What the task requires => The result should be every line of the listing that holds the word "instead".

Provided material =>
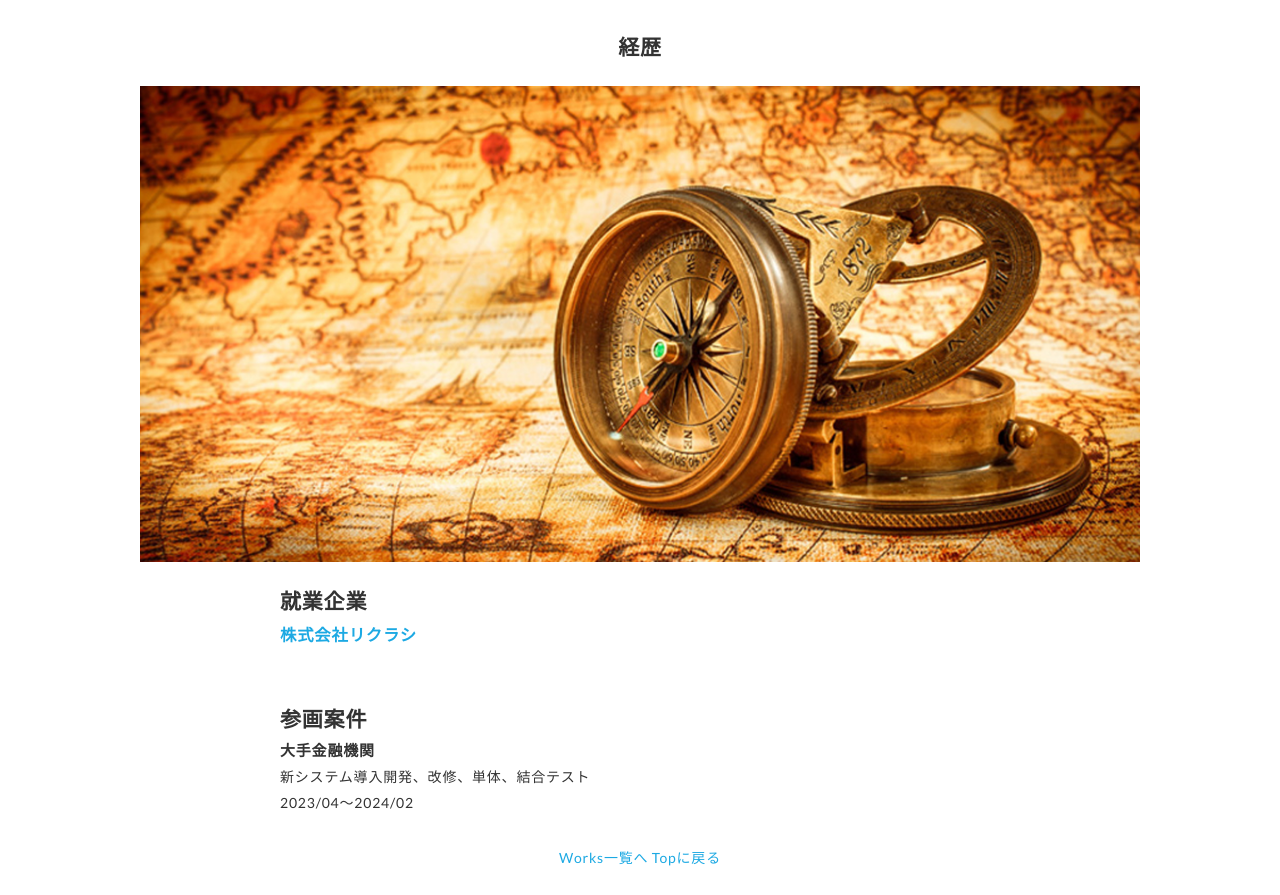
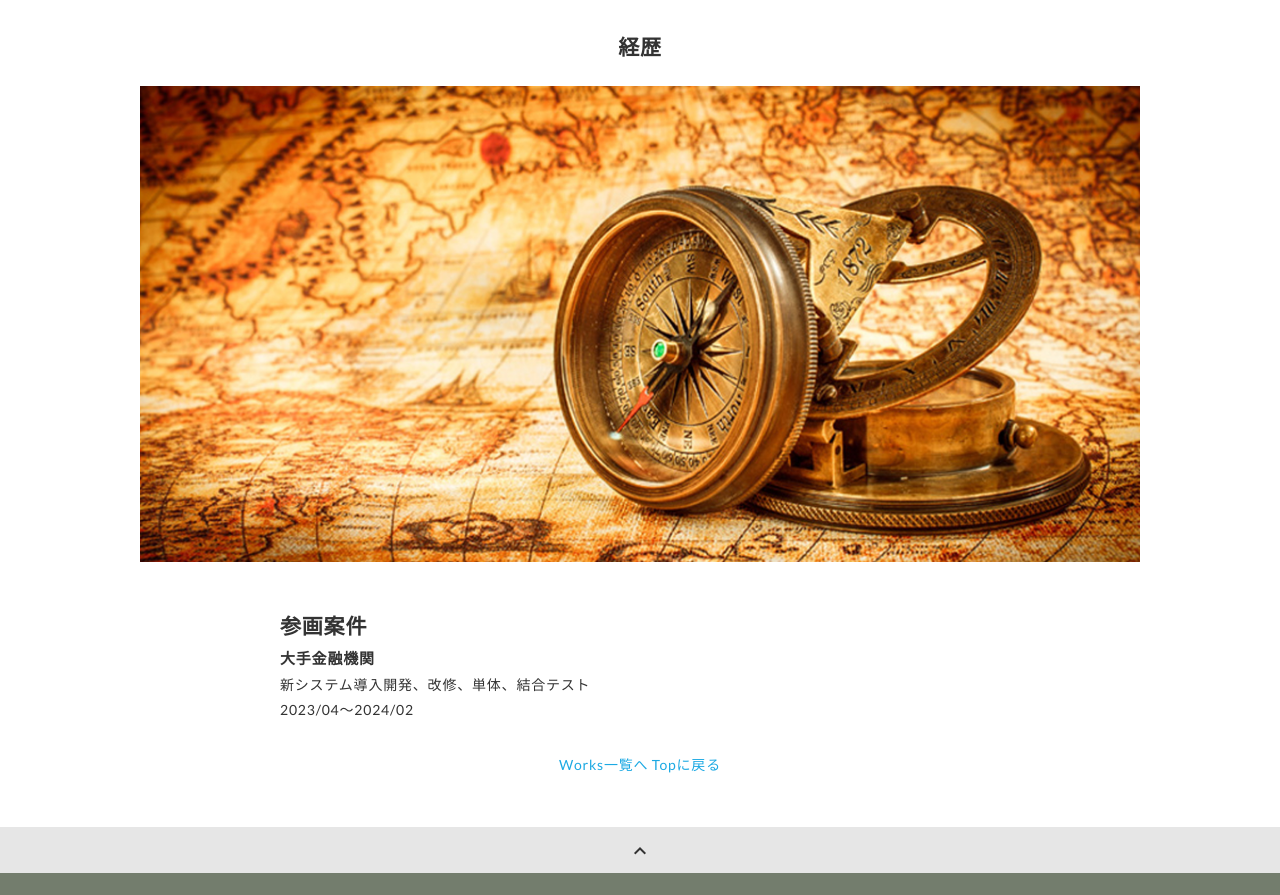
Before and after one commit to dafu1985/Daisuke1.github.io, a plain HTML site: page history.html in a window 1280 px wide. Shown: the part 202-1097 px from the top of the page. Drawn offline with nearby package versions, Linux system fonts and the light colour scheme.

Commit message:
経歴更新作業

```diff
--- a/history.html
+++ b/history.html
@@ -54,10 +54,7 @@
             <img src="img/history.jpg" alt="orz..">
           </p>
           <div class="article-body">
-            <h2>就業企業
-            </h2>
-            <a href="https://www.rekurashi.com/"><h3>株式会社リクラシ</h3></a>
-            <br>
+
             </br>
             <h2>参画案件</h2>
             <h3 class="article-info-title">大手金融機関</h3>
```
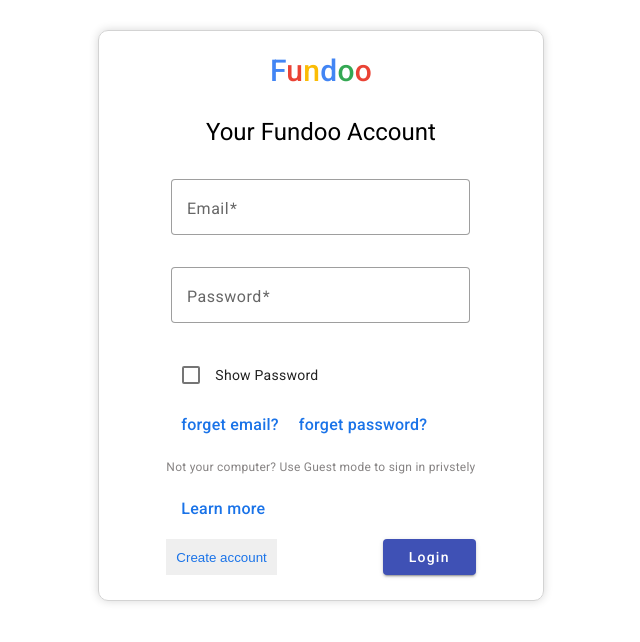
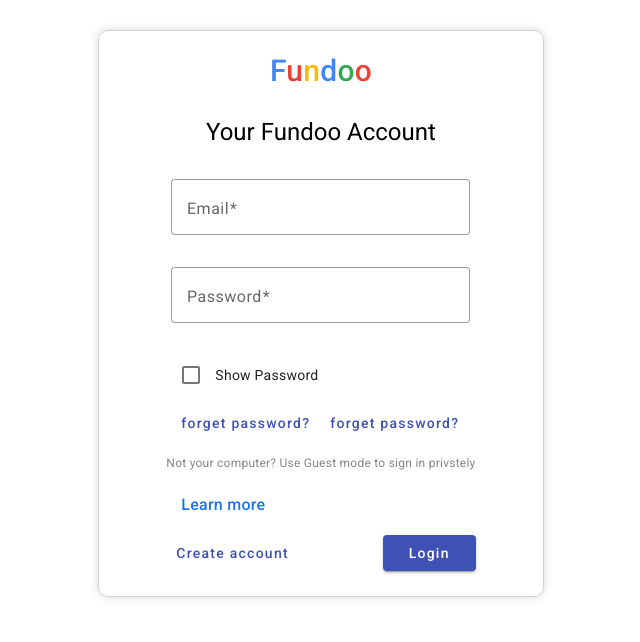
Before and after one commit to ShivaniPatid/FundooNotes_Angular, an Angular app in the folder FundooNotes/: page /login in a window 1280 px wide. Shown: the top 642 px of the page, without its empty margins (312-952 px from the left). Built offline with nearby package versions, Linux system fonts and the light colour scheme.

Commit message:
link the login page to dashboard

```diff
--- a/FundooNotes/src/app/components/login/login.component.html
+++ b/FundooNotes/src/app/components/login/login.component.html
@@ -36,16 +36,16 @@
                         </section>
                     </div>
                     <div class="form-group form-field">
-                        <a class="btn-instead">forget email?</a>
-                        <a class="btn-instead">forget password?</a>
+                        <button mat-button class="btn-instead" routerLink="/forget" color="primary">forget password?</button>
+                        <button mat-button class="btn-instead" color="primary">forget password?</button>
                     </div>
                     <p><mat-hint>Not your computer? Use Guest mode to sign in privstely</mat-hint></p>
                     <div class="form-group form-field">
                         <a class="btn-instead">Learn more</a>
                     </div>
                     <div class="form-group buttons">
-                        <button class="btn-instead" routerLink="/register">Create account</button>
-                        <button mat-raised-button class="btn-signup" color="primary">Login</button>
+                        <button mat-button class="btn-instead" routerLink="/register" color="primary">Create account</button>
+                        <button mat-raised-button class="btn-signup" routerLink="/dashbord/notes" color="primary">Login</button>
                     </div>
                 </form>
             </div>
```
---
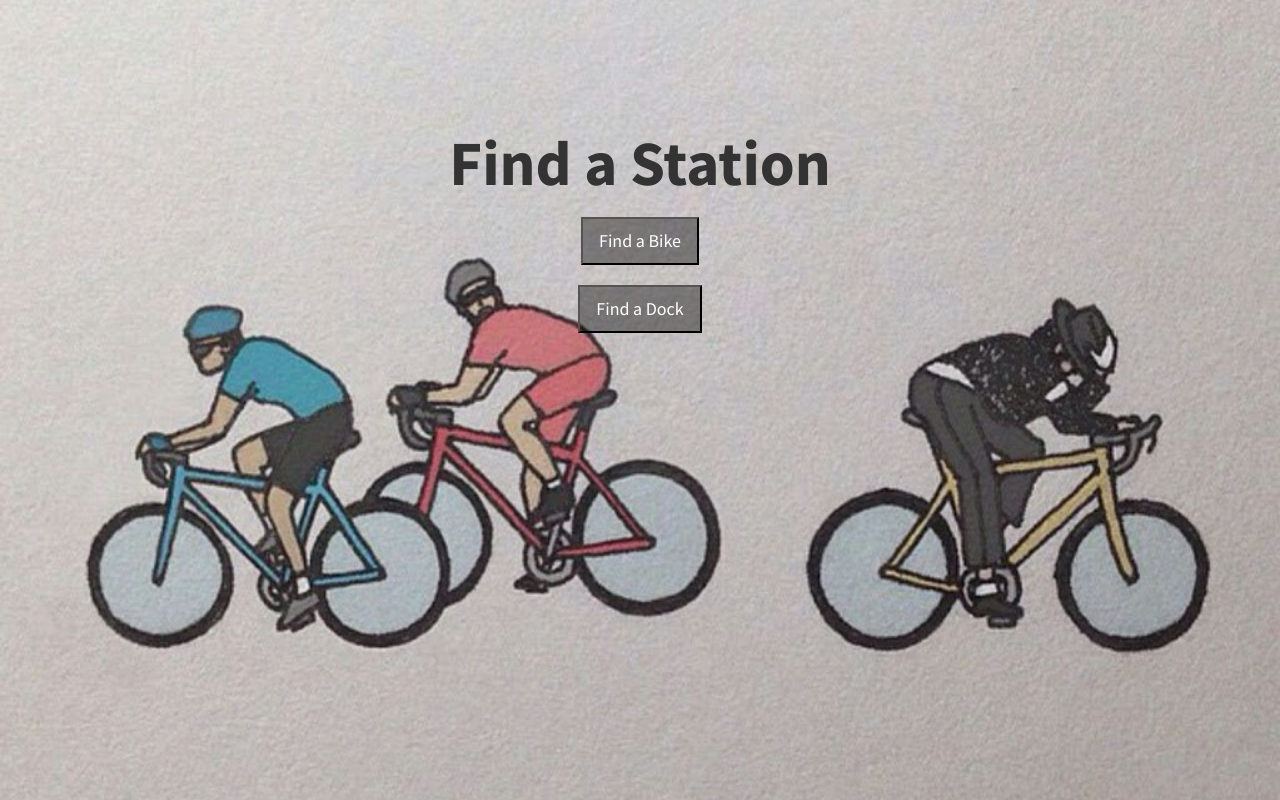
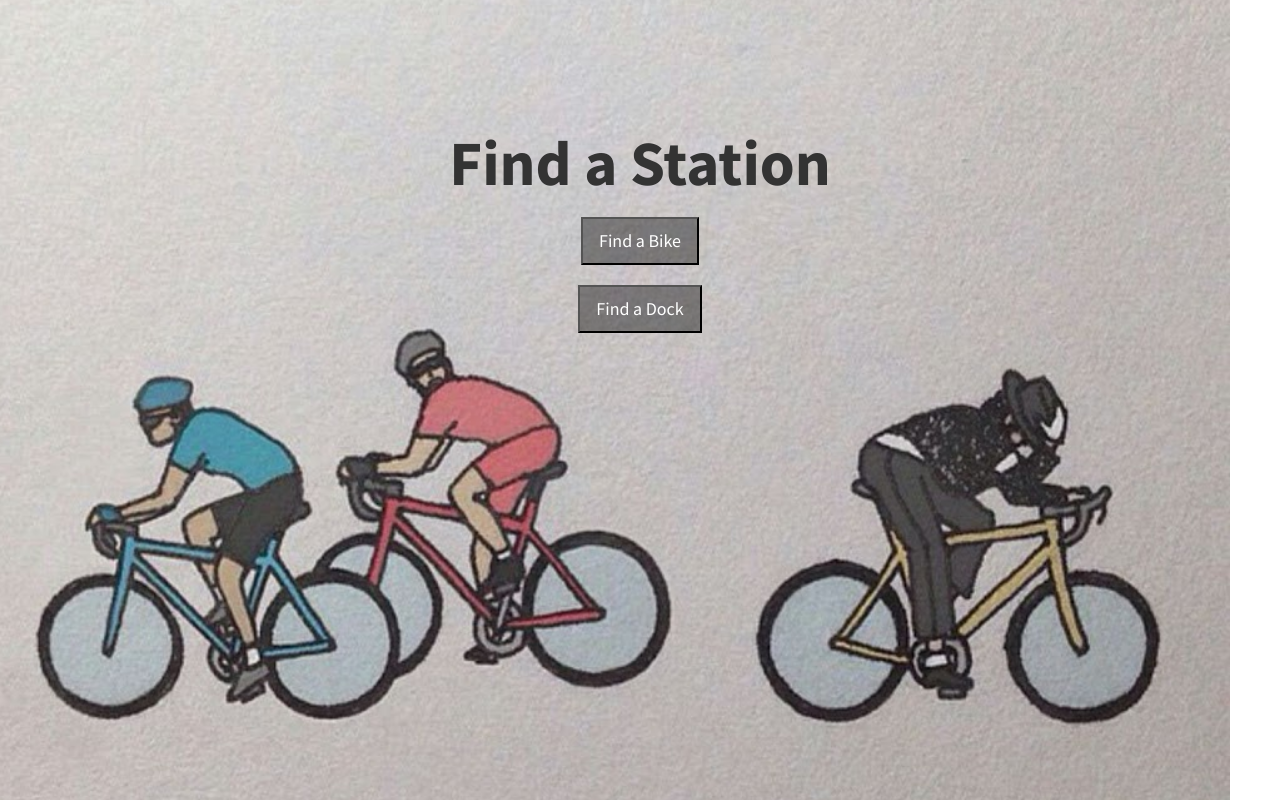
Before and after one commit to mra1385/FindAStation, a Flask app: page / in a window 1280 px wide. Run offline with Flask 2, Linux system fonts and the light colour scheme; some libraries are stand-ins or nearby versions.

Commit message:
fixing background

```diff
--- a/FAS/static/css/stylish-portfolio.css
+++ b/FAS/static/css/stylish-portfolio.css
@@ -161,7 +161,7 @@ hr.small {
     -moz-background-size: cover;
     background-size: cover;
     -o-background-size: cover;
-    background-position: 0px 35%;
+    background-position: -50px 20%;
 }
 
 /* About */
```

Response =>
-                        <a class="btn-instead">forget email?</a>
-                        <a class="btn-instead">forget password?</a>
+                        <button mat-button class="btn-instead" routerLink="/forget" color="primary">forget password?</button>
+                        <button mat-button class="btn-instead" color="primary">forget password?</button>
                         <a class="btn-instead">Learn more</a>
-                        <button class="btn-instead" routerLink="/register">Create account</button>
+                        <button mat-button class="btn-instead" routerLink="/register" color="primary">Create account</button>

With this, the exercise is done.